Caister students mentored by Cambridge undergrads
From the start of this academic year, Year 10s from Caister Academy, Great Yarmouth, have been working with Cambridge undergraduate students as part of an ongoing mentoring project to help them understand about university.
The project was designed by University of Cambridge researchers and used an online mentoring programme to enable the students to keep in touch with their mentors – getting feedback on their project and asking questions about university at the same time.
The Caister students were given the opportunity through Take Your Place, a programme designed to help students find their way to university. Take Your Place is a programme delivered by the Network for East Anglian Collaborative Outreach (neaco). The project is all about raising aspirations to higher education but also improving students’ understanding of, and preparedness for, applying for higher education.

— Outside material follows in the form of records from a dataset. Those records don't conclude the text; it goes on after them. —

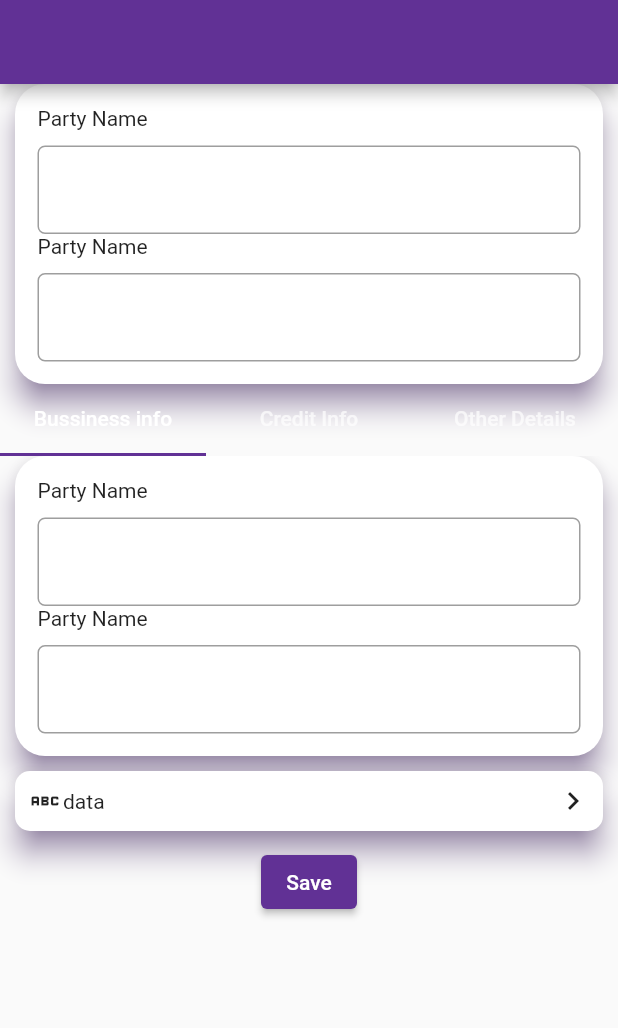
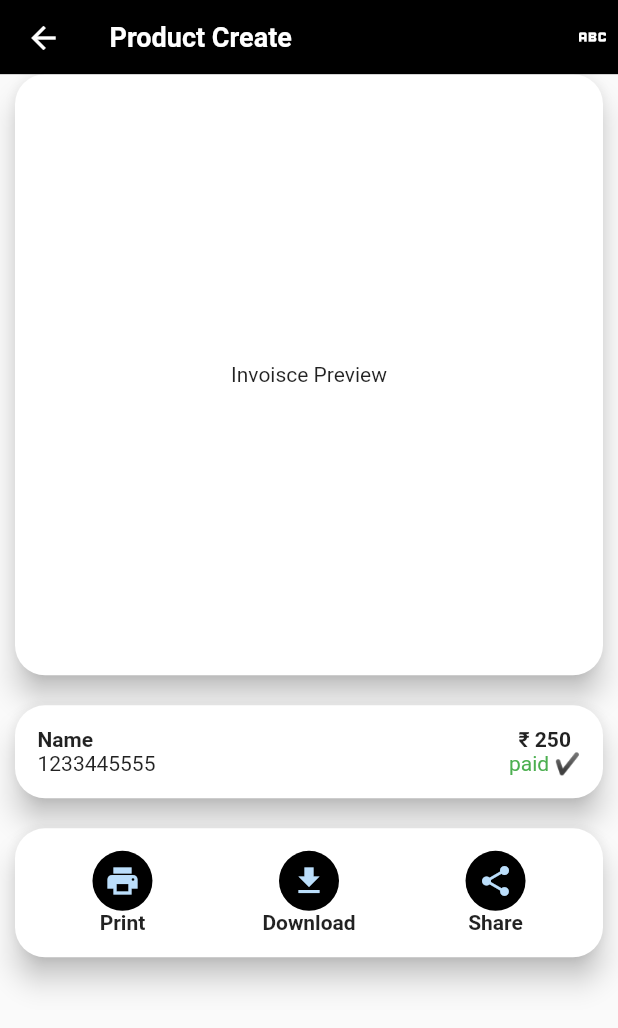
Before and after one commit to IrshadAbdulla19/Codex, a Flutter app: the screen it shows after launch, on a phone screen of 412 x 824 dp. Shown: the top 1028 px of the screen. Run offline on Flutter 3.47's test engine with Material 3 defaults, Android fonts, the phone set to English and light mode, and no system bars; drawn by our look-alikes of auto_size_text; Roboto replaces fonts that are missing (OpenSans).

Commit message:
all parts first part complete

```diff
--- a/lib/core/constants.dart
+++ b/lib/core/constants.dart
@@ -1,8 +1,10 @@
+import 'package:auto_size_text/auto_size_text.dart';
 import 'package:flutter/material.dart';
 
 const kBlack = Colors.black;
 const kWhite = Colors.white;
 const kGray = Colors.grey;
+const kRed = Colors.red;
 
 const kHeight10 = SizedBox(
   height: 10,
@@ -13,6 +15,54 @@ const kHeight5 = SizedBox(
 const kHeight20 = SizedBox(
   height: 20,
 );
+const kWidth10 = SizedBox(
+  width: 10,
+);
+const kWidth5 = SizedBox(
+  width: 5,
+);
+const kWidth20 = SizedBox(
+  width: 20,
+);
+
+const MaterialColor primaryBlack = MaterialColor(
+  _blackPrimaryValue,
+  <int, Color>{
+    50: Color(0xFF000000),
+    100: Color(0xFF000000),
+    200: Color(0xFF000000),
+    300: Color(0xFF000000),
+    400: Color(0xFF000000),
+    500: Color(_blackPrimaryValue),
+    600: Color(0xFF000000),
+    700: Color(0xFF000000),
+    800: Color(0xFF000000),
+    900: Color(0xFF000000),
+  },
+);
+const int _blackPrimaryValue = 0xFF000000;
+const MaterialColor primaryWhite = MaterialColor(
+  _whitePrimaryValue,
+  <int, Color>{
+    50: Color(0xFFFFFFFF),
+    100: Color(0xFFFFFFFF),
+    200: Color(0xFFFFFFFF),
+    300: Color(0xFFFFFFFF),
+    400: Color(0xFFFFFFFF),
+    500: Color(_whitePrimaryValue),
+    600: Color(0xFFFFFFFF),
+    700: Color(0xFFFFFFFF),
+    800: Color(0xFFFFFFFF),
+    900: Color(0xFFFFFFFF),
+  },
+);
+const int _whitePrimaryValue = 0xFFFFFFFF;
+
+// Color? accentColor,
+// Color? cardColor,
+// Color? backgroundColor,
+// Color? errorColor,
+// Brightness brightness = Brightness.light,
 
 const MaterialColor kMaterialPrimaryColor =
     MaterialColor(_kmaterialprimarycolorPrimaryValue, <int, Color>{
--- a/lib/main.dart
+++ b/lib/main.dart
@@ -4,6 +4,8 @@
 import 'package:irshad_codex/presentation/login/login_screen.dart';
 
 import 'core/constants.dart';
+import 'presentation/invoice/widgets/invoice_view_screen.dart';
+import 'presentation/product/widgets/product_create_screen.dart';
 
 void main() {
   runApp(const MyApp());
@@ -21,19 +23,17 @@
         useMaterial3: false,
         // Define the default brightness and colors.
         // brightness: Brightness.dark,
-        primaryColor: kMaterialPrimaryColor,
-        hintColor: kMaterialPrimaryColor,
+        // primaryColor: kBlack,
+        // hintColor: kMaterialPrimaryColor,
         // Define the default font family.
-        fontFamily: 'OpenSans',
-        colorScheme:
-            ColorScheme.fromSwatch(primarySwatch: kMaterialPrimaryColor)
-                .copyWith(secondary: kMaterialPrimaryColor),
+        colorScheme: ColorScheme.fromSwatch(primarySwatch: primaryBlack)
+            .copyWith(secondary: primaryBlack),
 
         // Define the default TextTheme. Use this to specify the default
         // text styling for headlines, titles, bodies of text, and more.
       ),
       debugShowCheckedModeBanner: false,
-      home: const CreateCustomerScreen(),
+      home: InvoiceViewScreen(),
     );
   }
 }
--- a/lib/presentation/customer/widgets/create_customer.dart
+++ b/lib/presentation/customer/widgets/create_customer.dart
@@ -1,9 +1,12 @@
 import 'package:auto_size_text/auto_size_text.dart';
 import 'package:flutter/material.dart';
 import 'package:irshad_codex/core/constants.dart';
+import 'package:irshad_codex/presentation/widgets/commen_text_widgets.dart';
 
 class CreateCustomerScreen extends StatelessWidget {
-  const CreateCustomerScreen({super.key});
+  CreateCustomerScreen({super.key});
+
+  final TextEditingController controller = TextEditingController();
 
   @override
   Widget build(BuildContext context) {
@@ -16,16 +19,30 @@ class CreateCustomerScreen extends StatelessWidget {
               margin: const EdgeInsets.symmetric(horizontal: 10),
               elevation: 8,
               color: Colors.white,
-              shadowColor: kMaterialPrimaryColor,
+              shadowColor: primaryBlack,
               shape: RoundedRectangleBorder(
                 borderRadius: BorderRadius.circular(20),
               ),
-              child: const Padding(
-                padding: EdgeInsets.all(15.0),
+              child: Padding(
+                padding: const EdgeInsets.all(15.0),
                 child: Column(
                   children: [
-                    TextFormWidget(),
-                    TextFormWidget(),
+                    TextFormWidget(
+                      controller: controller,
+                      head: "Party name",
+                      widget: Text(
+                        "*",
+                        style: TextStyle(color: kRed),
+                      ),
+                    ),
+                    TextFormWidget(
+                      controller: controller,
+                      head: "Coustomer name",
+                      widget: Text(
+                        "*",
+                        style: TextStyle(color: kRed),
+                      ),
+                    ),
                   ],
                 ),
               )),
@@ -36,11 +53,24 @@ class CreateCustomerScreen extends StatelessWidget {
               length: 3, // Number of tabs
               child: Column(
                 children: [
-                  TabBar(
+                  const TabBar(
                     tabs: [
-                      Tab(text: 'Bussiness info'),
-                      Tab(text: 'Credit Info'),
-                      Tab(text: 'Other Details'),
+                      Tab(
+                        child: Text(
+                          "Bussiness info",
+                          style: TextStyle(color: kBlack),
+                        ),
+                      ),
+                      Tab(
+                          child: Text(
+                        "Credit Info",
+                        style: TextStyle(color: kBlack),
+                      )),
+                      Tab(
+                          child: Text(
+                        "Other Details",
+                        style: TextStyle(color: kBlack),
+                      )),
                     ],
                   ),
                   SizedBox(
@@ -51,33 +81,48 @@ class CreateCustomerScreen extends StatelessWidget {
                         Column(
                           children: [
                             Card(
-                                margin: EdgeInsets.symmetric(horizontal: 10),
+                                margin:
+                                    const EdgeInsets.symmetric(horizontal: 10),
                                 elevation: 8,
                                 color: Colors.white,
-                                shadowColor: kMaterialPrimaryColor,
+                                shadowColor: primaryBlack,
                                 shape: RoundedRectangleBorder(
                                   borderRadius: BorderRadius.circular(20),
                                 ),
-                                child: const Padding(
-                                  padding: EdgeInsets.all(15.0),
+                                child: Padding(
+                                  padding: const EdgeInsets.all(15.0),
                                   child: Column(
                                     children: [
-                                      TextFormWidget(),
-                                      TextFormWidget(),
+                                      TextFormWidget(
+                                        controller: controller,
+                                        head: "",
+                                        widget: Text(
+                                          "*",
+                                          style: TextStyle(color: kRed),
+                                        ),
+                                      ),
+                                      TextFormWidget(
+                                        controller: controller,
+                                        head: "",
+                                        widget: Text(
+                                          "*",
+                                          style: TextStyle(color: kRed),
+                                        ),
+                                      ),
                                     ],
                                   ),
                                 )),
                             Card(
-                              margin: EdgeInsets.symmetric(
+                              margin: const EdgeInsets.symmetric(
                                   horizontal: 10, vertical: 10),
                               elevation: 8,
                               color: Colors.white,
-                              shadowColor: kMaterialPrimaryColor,
+                              shadowColor: primaryBlack,
                               shape: RoundedRectangleBorder(
                                 borderRadius: BorderRadius.circular(10),
                               ),
-                              child: Padding(
-                                padding: const EdgeInsets.all(8.0),
+                              child: const Padding(
+                                padding: EdgeInsets.all(8.0),
                                 child: Row(
                                   children: [
                                     Icon(Icons.abc),
@@ -89,15 +134,15 @@ class CreateCustomerScreen extends StatelessWidget {
                               ),
                             ),
                             ElevatedButton(
-                                onPressed: () {}, child: Text("Save"))
+                                onPressed: () {}, child: const Text("Save"))
                           ],
                         ),
                         // Contents of Tab 2
-                        Center(
+                        const Center(
                           child: Text('Tab 2 Content'),
                         ),
                         // Contents of Tab 3
-                        Center(
+                        const Center(
                           child: Text('Tab 3 Content'),
                         ),
                       ],
@@ -114,16 +159,23 @@ class CreateCustomerScreen extends StatelessWidget {
 }
 
 class TextFormWidget extends StatelessWidget {
-  const TextFormWidget({
-    super.key,
-  });
+  const TextFormWidget(
+      {super.key,
+      required this.widget,
+      required this.head,
+      required this.controller});
+  final Widget widget;
+  final String head;
+  final TextEditingController controller;
 
   @override
   Widget build(BuildContext context) {
     return Column(
       crossAxisAlignment: CrossAxisAlignment.start,
       children: [
-        const AutoSizeText("Party Name"),
+        Row(
+          children: [smallHeadText(head), widget],
+        ),
         kHeight10,
         TextFormField(
           decoration: InputDecoration(
--- /dev/null
+++ b/lib/presentation/invoice/widgets/invoice_view_screen.dart
@@ -0,0 +1,102 @@
+import 'package:flutter/material.dart';
+import 'package:irshad_codex/core/constants.dart';
+import 'package:irshad_codex/presentation/widgets/app_bar_widget.dart';
+import 'package:irshad_codex/presentation/widgets/commen_card_widget.dart';
+import 'package:irshad_codex/presentation/widgets/commen_text_widgets.dart';
+
+class InvoiceViewScreen extends StatelessWidget {
+  InvoiceViewScreen({super.key});
+
+  final TextEditingController controller = TextEditingController();
+
+  @override
+  Widget build(BuildContext context) {
+    var kmaxHgt = MediaQuery.of(context).size.height;
+    return Scaffold(
+      resizeToAvoidBottomInset: false,
+      appBar: appBarWidget(context, "Product Create", [
+        const Icon(
+          Icons.abc,
+          color: kWhite,
+        )
+      ]),
+      body: Column(
+        children: [
+          CommenCardWidget(
+            child: Container(
+              alignment: Alignment.center,
+              color: kWhite,
+              height: kmaxHgt * 0.45,
+              child: const Center(
+                child: Text("Invoisce Preview"),
+              ),
+            ),
+          ),
+          kHeight20,
+          CommenCardWidget(
+            child: Row(
+              mainAxisAlignment: MainAxisAlignment.spaceBetween,
+              children: [
+                Column(
+                  crossAxisAlignment: CrossAxisAlignment.start,
+                  children: [
+                    smallHeadText("Name"),
+                    const Text("1233445555"),
+                  ],
+                ),
+                Column(
+                  children: [
+                    smallHeadText("₹ 250"),
+                    const Text(
+                      "paid ✔",
+                      style: TextStyle(color: Colors.green),
+                    ),
+                  ],
+                ),
+              ],
+            ),
+          ),
+          kHeight20,
+          const CommenCardWidget(
+            child: Row(
+              mainAxisAlignment: MainAxisAlignment.spaceAround,
+              children: [
+                InvoiceBottomWidgetItem(
+                  text: "Print",
+                  icon: Icons.print,
+                ),
+                InvoiceBottomWidgetItem(
+                  text: "Download",
+                  icon: Icons.download,
+                ),
+                InvoiceBottomWidgetItem(
+                  text: "Share",
+                  icon: Icons.share,
+                ),
+              ],
+            ),
+          ),
+        ],
+      ),
+    );
+  }
+}
+
+class InvoiceBottomWidgetItem extends StatelessWidget {
+  const InvoiceBottomWidgetItem(
+      {super.key, required this.text, required this.icon});
+  final String text;
+  final IconData icon;
+  @override
+  Widget build(BuildContext context) {
+    return Column(
+      children: [
+        CircleAvatar(
+          backgroundColor: kBlack,
+          child: Icon(icon),
+        ),
+        smallHeadText(text),
+      ],
+    );
+  }
+}
--- /dev/null
+++ b/lib/presentation/widgets/app_bar_widget.dart
@@ -0,0 +1,34 @@
+import 'package:flutter/material.dart';
+import 'package:irshad_codex/core/constants.dart';
+
+import 'commen_text_widgets.dart';
+
+PreferredSize appBarWidget(BuildContext contex, String head,
+    [List<Widget>? actions]) {
+  return PreferredSize(
+      preferredSize: Size.fromHeight(MediaQuery.of(contex).size.height * 0.06),
+      child: Container(
+        color: kBlack,
+        child: SafeArea(
+          child: Padding(
+            padding: const EdgeInsets.symmetric(vertical: 5.0, horizontal: 5),
+            child: Row(
+              children: [
+                IconButton(
+                    onPressed: () {
+                      Navigator.pop(contex);
+                    },
+                    icon: Icon(
+                      Icons.arrow_back,
+                      color: kWhite,
+                    )),
+                kWidth20,
+                mainHeadText(head),
+                Spacer(),
+                Wrap(children: actions ?? [])
+              ],
+            ),
+          ),
+        ),
+      ));
+}
--- /dev/null
+++ b/lib/presentation/widgets/commen_card_widget.dart
@@ -0,0 +1,19 @@
+import 'package:flutter/material.dart';
+import 'package:irshad_codex/core/constants.dart';
+
+class CommenCardWidget extends StatelessWidget {
+  const CommenCardWidget({super.key, required this.child});
+  final Widget child;
+  @override
+  Widget build(BuildContext context) {
+    return Card(
+        margin: const EdgeInsets.symmetric(horizontal: 10),
+        elevation: 8,
+        color: Colors.white,
+        shadowColor: primaryBlack,
+        shape: RoundedRectangleBorder(
+          borderRadius: BorderRadius.circular(20),
+        ),
+        child: Padding(padding: const EdgeInsets.all(15.0), child: child));
+  }
+}
--- a/pubspec.yaml
+++ b/pubspec.yaml
@@ -37,6 +37,7 @@ dependencies:
   # Use with the CupertinoIcons class for iOS style icons.
   cupertino_icons: ^1.0.2
   auto_size_text: ^3.0.0
+  flutter_iconpicker: ^3.4.2
 
 dev_dependencies:
   flutter_test:
```
Also changed, not shown: lib/presentation/customer/customer_master_screen.dart (+50 -0 lines), lib/presentation/product/widgets/product_create_screen.dart (added, +165 -0 lines), lib/presentation/widgets/commen_text_widgets.dart (added, +18 -0 lines), lib/presentation/invoice/invoice_screen.dart (added), lib/presentation/product/product_screen.dart (added), pubspec.lock.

Ems Saer, A Cambridge undergraduate Classics student who acted as a mentor for students completing Life in Ancient Greece topic, commented “I thoroughly enjoyed being an online mentor for the Neaco project. The brightside platform was excellent and easy to use and it was such a joy for me to work alongside my mentees, as they navigated a new area of learning and shared their ideas.
Lindsey Jonesman, Highly Able Champion for neaco explained, “Students chose between Law and Order, Exploring the Brain and Life in Ancient Greece. The project began with a visit to Cambridge where they spent the day at Girton College, hearing about the different projects and working in groups. The students were then matched with a mentor who is a current undergraduate student studying a related subject to their project.”
Students then completed weekly tasks back at school guiding them through the background of their topic and got them to formulate their own ideas surrounding their topic. They kept in touch with their mentors through an online messaging platform, Brightside, to discuss their work and also ask any questions they had about university or the future. Their final project was a 500 word blog post to explain their topic to a wider audience.
Sarah Arnold, Caister Academy librarian, supported the students through their projects said, “All the students enjoyed the challenge. Their hard work ended with them producing a 500 word Blog on a variation of the study material. At the final session in Pembroke College, Cambridge, each group produced a PowerPoint presentation and poster on their chosen subject and had a visit to the Museum of Anthropology. [They are now] looking forward to attending university in a few years’ time.”
Ems Saer continues, “On our project close day I was thrilled with the engagement and enthusiasm shown by all the students, who had worked brilliantly and consistently to complete their blog posts. I’m very proud of everything they achieved and hope that it inspires them in their future academic endeavours.”